  2. Hi Nico, thanks for sharing! Really like your post and I think it sets a prefect example on how a good intention heads south after bad execution – you simply cannot have a platform with 100% positive reviews on one hand, and a platform which is free from surveillance on the other. Amazon certainly chose to sacrifice the latter in order to build the former, and NLP became their handy tool to achieve this. My thinking is that they identified the right “WHAT need to be solved”, which is the need to promote culture of providing positive feedback. However, they chose the wrong “HOW to solve it”. Looking into their current feedback system and structure and insert some nudges may be a better choice than implementing such a big initiative.

  3. Interesting post! This reminded me of my company’s previous initiative of allowing employees to pass over “thank-you” cards to other colleagues every week for better engagement, though the company did not check what we thanked them for! I just hope that Amazon won’t ruin the positive side of people analytics. Some silver lining is seen according to the last part of the original article…

    “Our teams are always thinking about new ways to help employees engage with each other,” Amazon spokesperson Barbara Agrait said in a statement to The Verge. “This particular program has not been approved yet and may change significantly or even never launch at all. If it does launch at some point down the road, there are no plans for many of the words you’re calling out to be screened. The only kinds of words that may be screened are ones that are offensive or harassing, which is intended to protect our team”

  4. This is a perfect example of the potential terrors of AI in the workplace. I also found this interesting consider Amazon’s history of interfering in employee interactions (e.g., when they changed traffic light timing to interfere with union organization), and their extremely strict monitoring of their employees (e.g., their monitoring of employee time use, and their physical organization of factory floors to discourage employee interaction). Amazon’s paradox is that they want to foster connection between their employees, but at the same time are terrified of employees organizing together. This new idea seems poised to solve the problem of employee connection, but leans too far in the direction of digital Taylorism to be effective. It makes me wonder whether any initiative that gamifies recognition could work, or whether the simple act of gamification deems such recognition insincere and thus fruitless.

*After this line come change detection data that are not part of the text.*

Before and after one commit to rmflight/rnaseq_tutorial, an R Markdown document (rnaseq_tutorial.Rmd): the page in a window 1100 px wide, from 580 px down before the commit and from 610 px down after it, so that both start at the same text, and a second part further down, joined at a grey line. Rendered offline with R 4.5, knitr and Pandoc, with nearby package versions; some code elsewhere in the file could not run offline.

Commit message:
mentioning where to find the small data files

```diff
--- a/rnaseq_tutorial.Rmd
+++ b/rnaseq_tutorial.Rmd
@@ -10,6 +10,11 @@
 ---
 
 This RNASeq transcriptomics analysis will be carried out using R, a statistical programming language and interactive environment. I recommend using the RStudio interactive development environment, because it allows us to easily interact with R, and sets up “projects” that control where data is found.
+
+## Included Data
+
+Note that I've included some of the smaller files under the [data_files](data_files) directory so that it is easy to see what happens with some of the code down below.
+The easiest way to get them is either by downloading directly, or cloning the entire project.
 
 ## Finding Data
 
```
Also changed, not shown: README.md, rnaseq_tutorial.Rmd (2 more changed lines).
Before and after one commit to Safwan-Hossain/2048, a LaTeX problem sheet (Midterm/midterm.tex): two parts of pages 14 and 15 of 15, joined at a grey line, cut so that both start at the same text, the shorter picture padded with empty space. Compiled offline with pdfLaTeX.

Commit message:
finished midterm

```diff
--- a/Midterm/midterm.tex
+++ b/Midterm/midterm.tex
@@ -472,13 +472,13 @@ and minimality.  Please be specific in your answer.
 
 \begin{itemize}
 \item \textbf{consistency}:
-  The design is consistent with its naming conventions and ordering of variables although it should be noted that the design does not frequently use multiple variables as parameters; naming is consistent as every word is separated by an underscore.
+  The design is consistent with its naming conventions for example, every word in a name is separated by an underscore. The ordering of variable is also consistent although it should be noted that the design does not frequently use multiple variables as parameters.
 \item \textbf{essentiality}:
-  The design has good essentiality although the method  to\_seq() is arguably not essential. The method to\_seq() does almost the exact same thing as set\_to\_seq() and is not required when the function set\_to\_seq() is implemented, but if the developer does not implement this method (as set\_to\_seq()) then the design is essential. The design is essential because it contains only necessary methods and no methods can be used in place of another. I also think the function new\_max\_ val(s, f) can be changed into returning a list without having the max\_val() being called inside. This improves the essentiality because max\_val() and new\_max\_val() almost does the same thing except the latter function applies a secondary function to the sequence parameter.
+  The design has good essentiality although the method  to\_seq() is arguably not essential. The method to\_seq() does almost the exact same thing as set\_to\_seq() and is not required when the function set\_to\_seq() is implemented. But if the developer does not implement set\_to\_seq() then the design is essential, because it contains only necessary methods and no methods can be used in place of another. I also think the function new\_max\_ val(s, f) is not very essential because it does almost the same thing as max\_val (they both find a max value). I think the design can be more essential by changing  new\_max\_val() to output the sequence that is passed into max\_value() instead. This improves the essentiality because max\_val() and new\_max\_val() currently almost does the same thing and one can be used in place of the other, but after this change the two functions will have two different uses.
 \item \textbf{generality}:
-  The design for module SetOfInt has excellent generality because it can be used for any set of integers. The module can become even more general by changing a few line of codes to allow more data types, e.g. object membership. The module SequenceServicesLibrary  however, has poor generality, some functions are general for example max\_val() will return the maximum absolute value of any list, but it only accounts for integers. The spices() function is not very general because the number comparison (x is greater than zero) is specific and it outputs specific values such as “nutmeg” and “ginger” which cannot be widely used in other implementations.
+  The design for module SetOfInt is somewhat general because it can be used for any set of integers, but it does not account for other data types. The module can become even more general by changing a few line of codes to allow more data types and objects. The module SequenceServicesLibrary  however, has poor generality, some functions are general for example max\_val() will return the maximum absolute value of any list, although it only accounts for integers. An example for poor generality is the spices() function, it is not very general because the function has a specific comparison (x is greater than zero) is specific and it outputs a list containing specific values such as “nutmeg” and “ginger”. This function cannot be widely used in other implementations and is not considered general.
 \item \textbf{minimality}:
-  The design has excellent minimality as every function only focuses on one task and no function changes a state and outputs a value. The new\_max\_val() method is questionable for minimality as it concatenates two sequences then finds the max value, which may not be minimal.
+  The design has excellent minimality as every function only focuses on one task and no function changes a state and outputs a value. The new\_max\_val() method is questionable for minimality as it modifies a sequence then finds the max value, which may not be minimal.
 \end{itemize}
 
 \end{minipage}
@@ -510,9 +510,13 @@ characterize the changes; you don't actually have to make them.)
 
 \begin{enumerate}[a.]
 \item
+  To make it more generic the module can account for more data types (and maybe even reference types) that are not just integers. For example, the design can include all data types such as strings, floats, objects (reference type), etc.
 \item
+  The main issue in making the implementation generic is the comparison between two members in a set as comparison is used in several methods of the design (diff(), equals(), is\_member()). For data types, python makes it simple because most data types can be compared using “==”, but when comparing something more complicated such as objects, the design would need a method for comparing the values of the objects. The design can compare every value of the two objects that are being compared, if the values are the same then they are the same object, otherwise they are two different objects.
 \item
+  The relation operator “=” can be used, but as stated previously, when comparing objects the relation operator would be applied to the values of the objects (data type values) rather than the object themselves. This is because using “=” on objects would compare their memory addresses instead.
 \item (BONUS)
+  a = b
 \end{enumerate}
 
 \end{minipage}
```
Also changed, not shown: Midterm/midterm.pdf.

  5. I love this post! It’s a great example of trying to use technology to solve a people problem. If communication and recognition are the issue, some digital high fives in dead silent cubicle zones won’t solve the general issue. People crave authentic connection and engagement, so this trying to solve a human issue digitally. It is especially problematic, as you allude to, with the way that censorship and intervention by Amazon managers/NLP/moderators could stifle the recognition making it even less authentic than digital recognition can already feel. I think People Analytics at its best buttresses or better informs real-life human engagement and at its worst attempts to replace real-life human engagement. Sadly, I think this falls squarely in the latter misguided category.

  6. Hi Nico,

    Thanks for writing this post about Amazon! Brings up really interesting topics about the FORMAT recognition should encompass — in our last class, we discussed the power of super-recognizers, and employees who felt they did not receive recognition.

    If the platform was to be widely adopted — and believed in — by Amazon employees, despite the competitive nature of Amazon as a whole, is this a net positive? Or is it unrealistic to expect managers to really give these “Shout Outs” to employees? If the accolades aren’t genuine, the program isn’t much use.

    How do you think Amazon might be able to ensure that the feedback is authentic and meaningful?

  7. Interesting post! I liked the way you framed criticism around this important issue, as the boundaries between control and structure seem to be blurred in Amazon’s initiative.

Leave a comment